Those qualities are critical in the Kmart culture, because while the retail setting offers life style benefits, such as higher compensation and more flexibility with schedules, it also requires an outgoing, business-savvy personality.

?Ours is a patient-centered environment, and we empower our pharmacists to make decisions and run their business units as they see fit,? said Ambrosia.

A Long-term Commitment

One key reason Kmart has been so successful at creating a patient- and pharmacist-friendly environment is that the retail giant?s pharmacy operations are run by pharmacists?from individual in-store operations, up through corporate management. That, in turn, has created a culture that respects the individual career goals of its pharmacists?something to which Smidi can personally attest.

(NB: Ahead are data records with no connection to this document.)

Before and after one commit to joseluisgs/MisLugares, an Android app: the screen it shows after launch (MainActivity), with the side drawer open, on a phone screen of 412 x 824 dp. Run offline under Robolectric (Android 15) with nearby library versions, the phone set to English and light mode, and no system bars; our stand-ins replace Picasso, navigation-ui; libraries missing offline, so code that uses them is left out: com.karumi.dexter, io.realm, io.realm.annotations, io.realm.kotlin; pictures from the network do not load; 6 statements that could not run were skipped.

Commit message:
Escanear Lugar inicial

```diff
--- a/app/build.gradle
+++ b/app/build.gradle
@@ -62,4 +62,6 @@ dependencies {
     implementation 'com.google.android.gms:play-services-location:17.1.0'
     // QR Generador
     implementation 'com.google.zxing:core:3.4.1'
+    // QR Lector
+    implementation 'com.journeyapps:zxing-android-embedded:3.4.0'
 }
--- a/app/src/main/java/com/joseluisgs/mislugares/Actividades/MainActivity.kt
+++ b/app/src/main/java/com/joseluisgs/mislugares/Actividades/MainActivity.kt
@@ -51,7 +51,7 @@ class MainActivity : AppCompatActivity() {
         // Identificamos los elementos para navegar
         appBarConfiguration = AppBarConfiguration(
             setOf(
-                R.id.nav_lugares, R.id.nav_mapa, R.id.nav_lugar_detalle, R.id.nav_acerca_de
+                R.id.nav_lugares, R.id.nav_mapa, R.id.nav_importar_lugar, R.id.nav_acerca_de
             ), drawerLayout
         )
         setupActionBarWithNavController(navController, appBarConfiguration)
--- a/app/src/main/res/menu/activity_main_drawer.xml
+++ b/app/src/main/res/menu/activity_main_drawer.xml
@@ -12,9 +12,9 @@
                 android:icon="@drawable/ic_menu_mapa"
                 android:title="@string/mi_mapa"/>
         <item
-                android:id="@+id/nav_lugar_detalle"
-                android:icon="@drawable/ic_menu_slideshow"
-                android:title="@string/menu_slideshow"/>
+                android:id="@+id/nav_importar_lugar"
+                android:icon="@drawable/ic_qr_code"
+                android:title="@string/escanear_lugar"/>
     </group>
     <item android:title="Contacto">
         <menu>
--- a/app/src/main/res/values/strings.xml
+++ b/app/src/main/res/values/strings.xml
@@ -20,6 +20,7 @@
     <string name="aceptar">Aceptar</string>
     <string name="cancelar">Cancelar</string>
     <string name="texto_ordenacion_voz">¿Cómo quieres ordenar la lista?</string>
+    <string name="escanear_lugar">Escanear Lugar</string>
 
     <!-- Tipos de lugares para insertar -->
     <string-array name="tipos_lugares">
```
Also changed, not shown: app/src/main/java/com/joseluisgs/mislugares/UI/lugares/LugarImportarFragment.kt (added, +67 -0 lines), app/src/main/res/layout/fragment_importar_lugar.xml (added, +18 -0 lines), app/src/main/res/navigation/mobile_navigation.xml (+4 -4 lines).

?When I joined Kmart as a pharmacist, I was quickly promoted to pharmacy district coach, then selected to go to corporate for pharmacy human resources,? he said. ?I?m a living example of how Kmart values career advancement; we are very big on succession planning and promoting from within.?

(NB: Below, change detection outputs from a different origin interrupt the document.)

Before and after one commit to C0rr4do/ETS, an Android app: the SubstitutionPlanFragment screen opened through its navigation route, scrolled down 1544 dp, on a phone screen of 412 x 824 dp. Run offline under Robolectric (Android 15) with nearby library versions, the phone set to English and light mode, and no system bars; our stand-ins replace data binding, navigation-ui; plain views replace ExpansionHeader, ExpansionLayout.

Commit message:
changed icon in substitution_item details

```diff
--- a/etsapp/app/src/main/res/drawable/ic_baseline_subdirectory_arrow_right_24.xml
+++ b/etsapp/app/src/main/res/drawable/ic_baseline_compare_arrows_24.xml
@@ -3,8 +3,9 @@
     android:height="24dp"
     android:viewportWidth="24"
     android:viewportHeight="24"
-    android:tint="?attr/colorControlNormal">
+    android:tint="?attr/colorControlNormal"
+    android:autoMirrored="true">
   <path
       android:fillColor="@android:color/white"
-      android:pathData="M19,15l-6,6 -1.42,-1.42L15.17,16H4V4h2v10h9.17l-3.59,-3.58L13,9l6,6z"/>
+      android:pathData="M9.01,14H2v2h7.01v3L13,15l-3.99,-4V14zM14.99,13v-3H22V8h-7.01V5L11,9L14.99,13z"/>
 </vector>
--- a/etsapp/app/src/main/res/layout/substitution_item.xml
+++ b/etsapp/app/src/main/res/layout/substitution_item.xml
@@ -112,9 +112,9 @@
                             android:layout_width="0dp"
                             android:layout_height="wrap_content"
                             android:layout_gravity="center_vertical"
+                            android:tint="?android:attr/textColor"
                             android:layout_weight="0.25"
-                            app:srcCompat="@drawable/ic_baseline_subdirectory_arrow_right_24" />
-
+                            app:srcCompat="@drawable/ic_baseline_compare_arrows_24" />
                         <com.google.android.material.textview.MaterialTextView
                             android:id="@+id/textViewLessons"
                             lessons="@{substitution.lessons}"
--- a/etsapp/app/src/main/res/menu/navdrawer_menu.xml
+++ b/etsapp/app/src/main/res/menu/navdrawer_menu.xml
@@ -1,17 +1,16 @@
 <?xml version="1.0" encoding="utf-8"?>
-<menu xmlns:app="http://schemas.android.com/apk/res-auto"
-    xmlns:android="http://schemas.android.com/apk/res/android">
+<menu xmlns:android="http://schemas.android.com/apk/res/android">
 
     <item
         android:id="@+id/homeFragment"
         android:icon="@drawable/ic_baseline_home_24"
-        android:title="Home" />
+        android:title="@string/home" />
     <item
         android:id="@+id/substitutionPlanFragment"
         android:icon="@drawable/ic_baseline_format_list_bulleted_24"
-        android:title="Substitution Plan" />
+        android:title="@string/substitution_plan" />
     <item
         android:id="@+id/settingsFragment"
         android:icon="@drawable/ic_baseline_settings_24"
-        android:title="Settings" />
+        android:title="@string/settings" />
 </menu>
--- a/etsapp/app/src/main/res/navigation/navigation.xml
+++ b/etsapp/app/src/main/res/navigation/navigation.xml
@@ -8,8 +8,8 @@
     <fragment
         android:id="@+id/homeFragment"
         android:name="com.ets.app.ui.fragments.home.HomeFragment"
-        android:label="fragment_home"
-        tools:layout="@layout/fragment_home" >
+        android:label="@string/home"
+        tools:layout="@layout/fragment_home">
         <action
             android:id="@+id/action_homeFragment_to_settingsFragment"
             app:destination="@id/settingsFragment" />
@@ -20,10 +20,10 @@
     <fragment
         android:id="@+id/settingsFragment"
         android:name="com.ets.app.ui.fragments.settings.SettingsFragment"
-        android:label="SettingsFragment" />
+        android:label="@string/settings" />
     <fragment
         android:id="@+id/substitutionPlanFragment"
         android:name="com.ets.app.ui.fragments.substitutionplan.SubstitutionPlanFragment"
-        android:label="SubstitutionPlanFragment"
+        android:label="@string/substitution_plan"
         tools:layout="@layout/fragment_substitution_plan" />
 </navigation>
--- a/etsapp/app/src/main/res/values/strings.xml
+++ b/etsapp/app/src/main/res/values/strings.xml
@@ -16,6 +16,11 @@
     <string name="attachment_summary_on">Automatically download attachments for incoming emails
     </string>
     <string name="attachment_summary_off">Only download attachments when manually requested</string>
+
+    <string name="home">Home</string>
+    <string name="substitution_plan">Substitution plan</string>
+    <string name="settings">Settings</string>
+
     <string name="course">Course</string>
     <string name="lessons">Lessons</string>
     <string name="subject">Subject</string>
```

Some pharmacists begin their careers with Kmart through the company?s internship program, which works with students at every stage of education from entry level to graduate students. At any given time, they have between 350 and 400 interns working in their pharmacies nationwide.

In fact, college recruiting is a major focus of Kmart?s recruitment efforts. The company has a presence at approximately 98% of pharmacy colleges in the United States, and is very proactive in establishing relationships with new pharmacy colleges as they open. Other recruitment programs include the Internet and professional pharmacy association meetings and conferences.

Those who begin their Kmart careers as full-time staff pharmacists can work their way up to retail pharmacy managers, called coaches. Coaches then advance to floating pharmacists, who have additional responsibilities, such as scheduling and inventory and holding clinics and disease state management clinics, in addition to working in multiple stores. That position prepares pharmacists for positions as district pharmacy coaches, who are responsible for overseeing approximately 26 pharmacy locations. ?From there, they can move into divisional and corporate operations,? said Ambrosia.

Kmart also ensures pharmacists have all the tools they need to succeed in both running their business units and in achieving career goals. For example, the company?s KARxE program helps streamline work flow in the pharmacy, from the time a prescription is dropped off to the time it is picked up by the patient.

Pharmacists are also provided with free access to online continuing education (CE) courses through CECity, and can take educational leaves of absence to earn a higher degree. ?As our company tagline says, it is all about building a great company and allowing our leaders to do what is right for the customer. Sears Holdings is committed to improving the lives of our customers by providing quality services, products, and solutions that earn their trust and build lifetime relationships. This is what pharmacy is all about,? says Smidi.

Ms. Roop is a freelance writer based in Tampa, Fla.